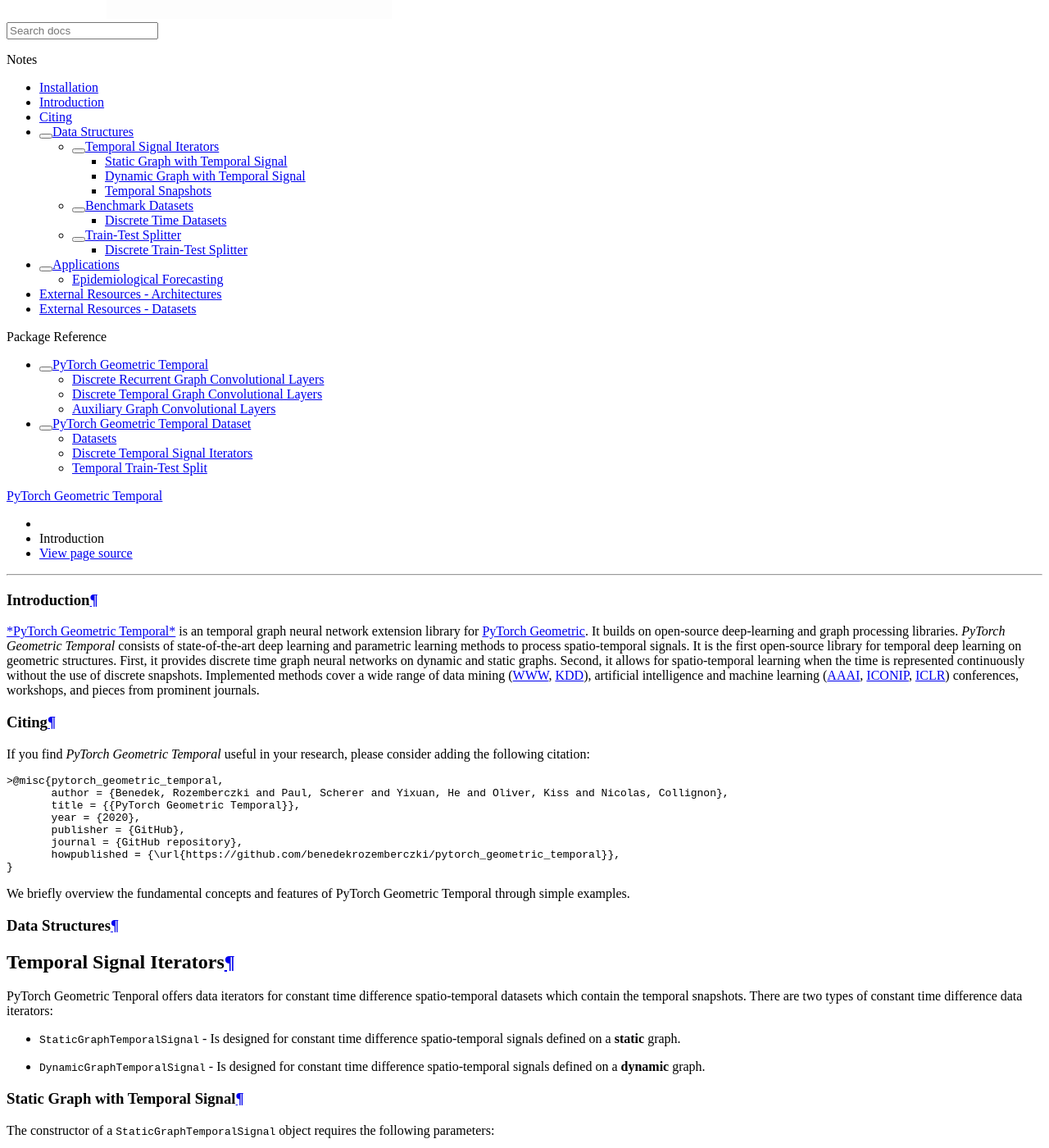
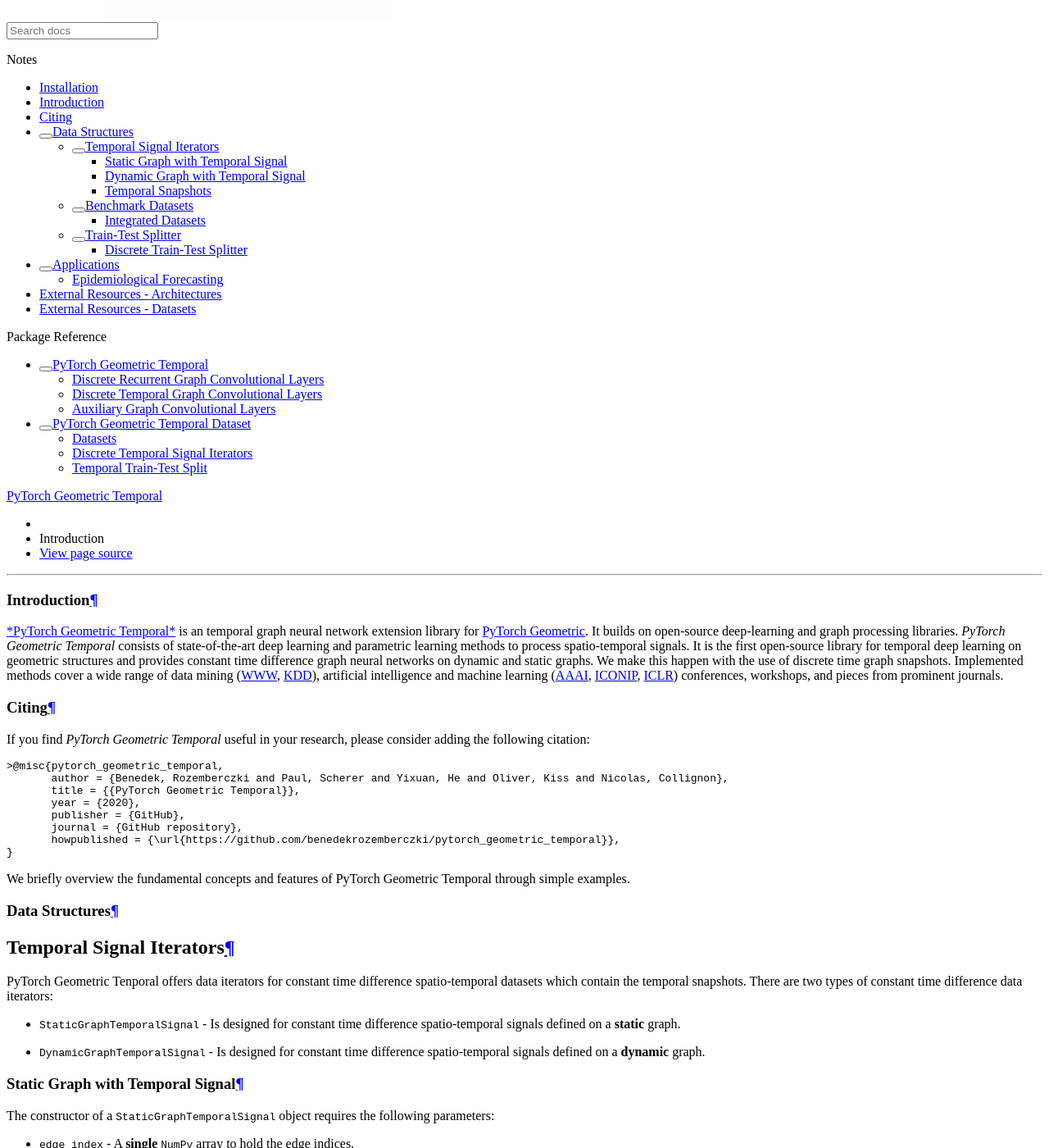
Before and after one commit to benedekrozemberczki/pytorch_geometric_temporal, a Sphinx documentation site: the page built from docs/source/notes/introduction.rst, in a window 1280 px wide and 1400 px high, scrolled down 585 px. Shown: the whole window at 82% size. Built offline with Sphinx 7.4.7 and the Read the Docs theme 2.0.0, drawn with Linux system fonts in a browser that asks for light colours; some of the changed text lies outside the part shown.

Commit message:
PTG update

```diff
--- a/docs/source/notes/introduction.rst
+++ b/docs/source/notes/introduction.rst
@@ -1,7 +1,7 @@
 Introduction
 =======================
 
-`*PyTorch Geometric Temporal* <https://github.com/benedekrozemberczki/pytorch_geometric_temporal>`_ is an temporal graph neural network extension library for `PyTorch Geometric <https://github.com/rusty1s/pytorch_geometric/>`_. It builds on open-source deep-learning and graph processing libraries. *PyTorch Geometric Temporal* consists of state-of-the-art deep learning and parametric learning methods to process spatio-temporal signals. It is the first open-source library for temporal deep learning on geometric structures. First, it provides discrete time graph neural networks on dynamic and static graphs. Second, it allows for spatio-temporal learning when the time is represented continuously without the use of discrete snapshots. Implemented methods cover a wide range of data mining (`WWW <https://www2021.thewebconf.org/>`_, `KDD <https://www.kdd.org/kdd2020/>`_), artificial intelligence and machine learning (`AAAI <http://www.aaai.org/Conferences/conferences.php>`_, `ICONIP <https://www.apnns.org/ICONIP2020/>`_, `ICLR <https://iclr.cc/>`_) conferences, workshops, and pieces from prominent journals.
+`*PyTorch Geometric Temporal* <https://github.com/benedekrozemberczki/pytorch_geometric_temporal>`_ is an temporal graph neural network extension library for `PyTorch Geometric <https://github.com/rusty1s/pytorch_geometric/>`_. It builds on open-source deep-learning and graph processing libraries. *PyTorch Geometric Temporal* consists of state-of-the-art deep learning and parametric learning methods to process spatio-temporal signals. It is the first open-source library for temporal deep learning on geometric structures and provides constant time difference graph neural networks on dynamic and static graphs. We make this happen with the use of discrete time graph snapshots. Implemented methods cover a wide range of data mining (`WWW <https://www2021.thewebconf.org/>`_, `KDD <https://www.kdd.org/kdd2020/>`_), artificial intelligence and machine learning (`AAAI <http://www.aaai.org/Conferences/conferences.php>`_, `ICONIP <https://www.apnns.org/ICONIP2020/>`_, `ICLR <https://iclr.cc/>`_) conferences, workshops, and pieces from prominent journals.
 
 
 Citing
@@ -68,7 +68,7 @@ Benchmark Datasets
 
 We released and included a number of datasets which can be used for comparing the performance of temporal graph neural networks algorithms. The related machine learning tasks are node and graph level supervised learning.
 
-Discrete Time Datasets
+Integrated Datasets
 ^^^^^^^^^^^^^^^^^^^^^^
 In case of discrete time graph neural networks these datasets are as follows:
 
```
Also changed, not shown: other parts of docs/source/notes/introduction.rst (+1 -1 lines).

::::::

PROBLEM TO SOLVE:
Write the material above out again exactly as it reads, but don't carry over the pictures.

YOUR RESPONSE:
Before and after one commit to benedekrozemberczki/pytorch_geometric_temporal, a Sphinx documentation site: the page built from docs/source/notes/introduction.rst, in a window 1280 px wide and 1400 px high, scrolled down 585 px. Shown: the whole window at 82% size. Built offline with Sphinx 7.4.7 and the Read the Docs theme 2.0.0, drawn with Linux system fonts in a browser that asks for light colours; some of the changed text lies outside the part shown.

Commit message:
PTG update

```diff
--- a/docs/source/notes/introduction.rst
+++ b/docs/source/notes/introduction.rst
@@ -1,7 +1,7 @@
 Introduction
 =======================
 
-`*PyTorch Geometric Temporal* <https://github.com/benedekrozemberczki/pytorch_geometric_temporal>`_ is an temporal graph neural network extension library for `PyTorch Geometric <https://github.com/rusty1s/pytorch_geometric/>`_. It builds on open-source deep-learning and graph processing libraries. *PyTorch Geometric Temporal* consists of state-of-the-art deep learning and parametric learning methods to process spatio-temporal signals. It is the first open-source library for temporal deep learning on geometric structures. First, it provides discrete time graph neural networks on dynamic and static graphs. Second, it allows for spatio-temporal learning when the time is represented continuously without the use of discrete snapshots. Implemented methods cover a wide range of data mining (`WWW <https://www2021.thewebconf.org/>`_, `KDD <https://www.kdd.org/kdd2020/>`_), artificial intelligence and machine learning (`AAAI <http://www.aaai.org/Conferences/conferences.php>`_, `ICONIP <https://www.apnns.org/ICONIP2020/>`_, `ICLR <https://iclr.cc/>`_) conferences, workshops, and pieces from prominent journals.
+`*PyTorch Geometric Temporal* <https://github.com/benedekrozemberczki/pytorch_geometric_temporal>`_ is an temporal graph neural network extension library for `PyTorch Geometric <https://github.com/rusty1s/pytorch_geometric/>`_. It builds on open-source deep-learning and graph processing libraries. *PyTorch Geometric Temporal* consists of state-of-the-art deep learning and parametric learning methods to process spatio-temporal signals. It is the first open-source library for temporal deep learning on geometric structures and provides constant time difference graph neural networks on dynamic and static graphs. We make this happen with the use of discrete time graph snapshots. Implemented methods cover a wide range of data mining (`WWW <https://www2021.thewebconf.org/>`_, `KDD <https://www.kdd.org/kdd2020/>`_), artificial intelligence and machine learning (`AAAI <http://www.aaai.org/Conferences/conferences.php>`_, `ICONIP <https://www.apnns.org/ICONIP2020/>`_, `ICLR <https://iclr.cc/>`_) conferences, workshops, and pieces from prominent journals.
 
 
 Citing
@@ -68,7 +68,7 @@ Benchmark Datasets
 
 We released and included a number of datasets which can be used for comparing the performance of temporal graph neural networks algorithms. The related machine learning tasks are node and graph level supervised learning.
 
-Discrete Time Datasets
+Integrated Datasets
 ^^^^^^^^^^^^^^^^^^^^^^
 In case of discrete time graph neural networks these datasets are as follows:
 
```
Also changed, not shown: other parts of docs/source/notes/introduction.rst (+1 -1 lines).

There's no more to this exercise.